Within the records below, filter for lines carrying the word "endif" and copy them.

* * *

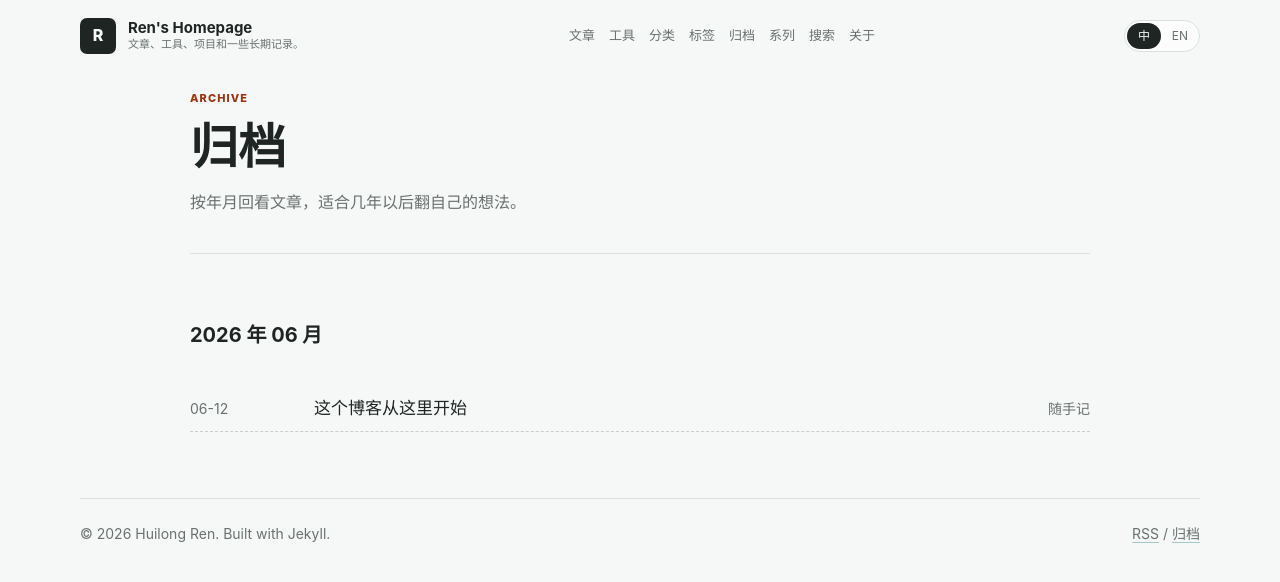
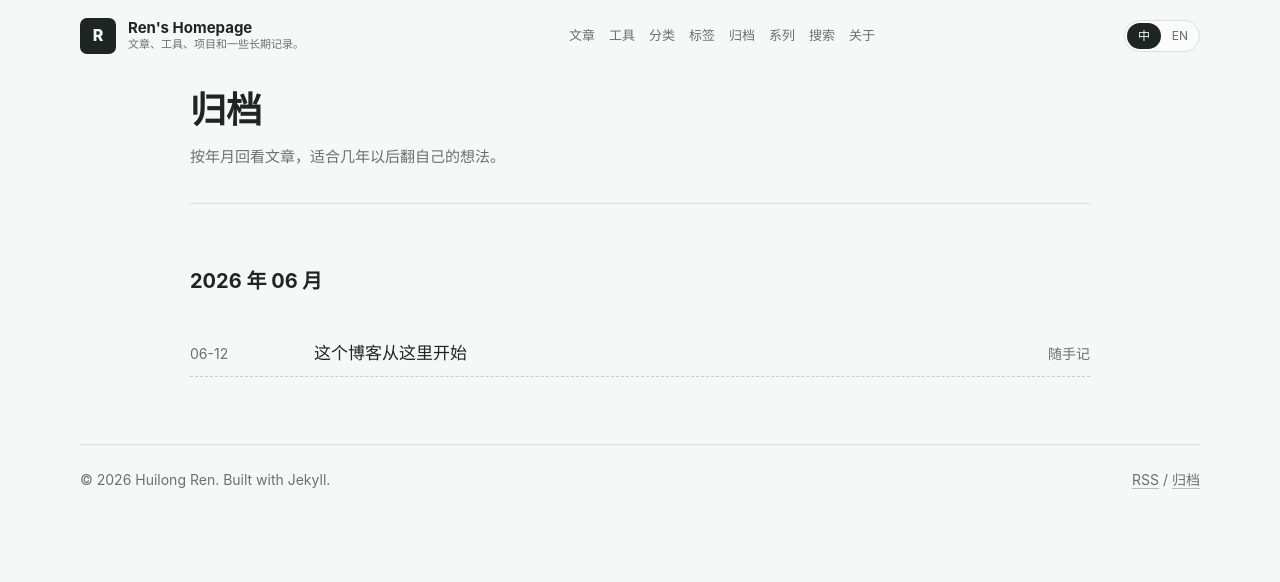
Before and after one commit to hl-ren/hl-ren.github.io, a Jekyll site: the page built from archive.html, in a window 1280 px wide. Shown: the top 582 px of the page. Built offline with Jekyll 4.4.1, drawn with Linux system fonts in a browser that asks for light colours.

Commit message:
Refine page heading hierarchy

```diff
--- a/_layouts/page.html
+++ b/_layouts/page.html
@@ -4,7 +4,9 @@ layout: default
 
 <article class="page-shell">
   <header class="page-header">
-    <p class="eyebrow">{{ page.eyebrow | default: "Page" }}</p>
+    {% if page.show_eyebrow %}
+      <p class="eyebrow">{{ page.eyebrow | default: "Page" }}</p>
+    {% endif %}
     <h1{% if page.title_en %} data-i18n-zh="{{ page.title }}" data-i18n-en="{{ page.title_en }}"{% endif %}>{{ page.title }}</h1>
     {% if page.description %}
       <p class="page-description"{% if page.description_en %} data-i18n-zh="{{ page.description }}" data-i18n-en="{{ page.description_en }}"{% endif %}>{{ page.description }}</p>
--- a/assets/css/style.css
+++ b/assets/css/style.css
@@ -414,12 +414,15 @@ a:hover {
 
 .page-header,
 .post-header {
-  margin-bottom: 28px;
-  padding-bottom: 22px;
+  margin-bottom: 24px;
+  padding-bottom: 18px;
   border-bottom: 1px solid var(--line);
 }
 
-.page-header h1,
+.page-header h1 {
+  font-size: clamp(28px, 3vw, 36px);
+}
+
 .post-header h1 {
   font-size: clamp(32px, 4.4vw, 48px);
 }
@@ -428,7 +431,7 @@ a:hover {
 .post-summary {
   max-width: 680px;
   color: var(--muted);
-  font-size: 16px;
+  font-size: 15px;
 }
 
 .back-link {
```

* * *

• **Your response**
+    {% endif %}
     <h1{% if page.title_en %} data-i18n-zh="{{ page.title }}" data-i18n-en="{{ page.title_en }}"{% endif %}>{{ page.title }}</h1>
       <p class="page-description"{% if page.description_en %} data-i18n-zh="{{ page.description }}" data-i18n-en="{{ page.description_en }}"{% endif %}>{{ page.description }}</p>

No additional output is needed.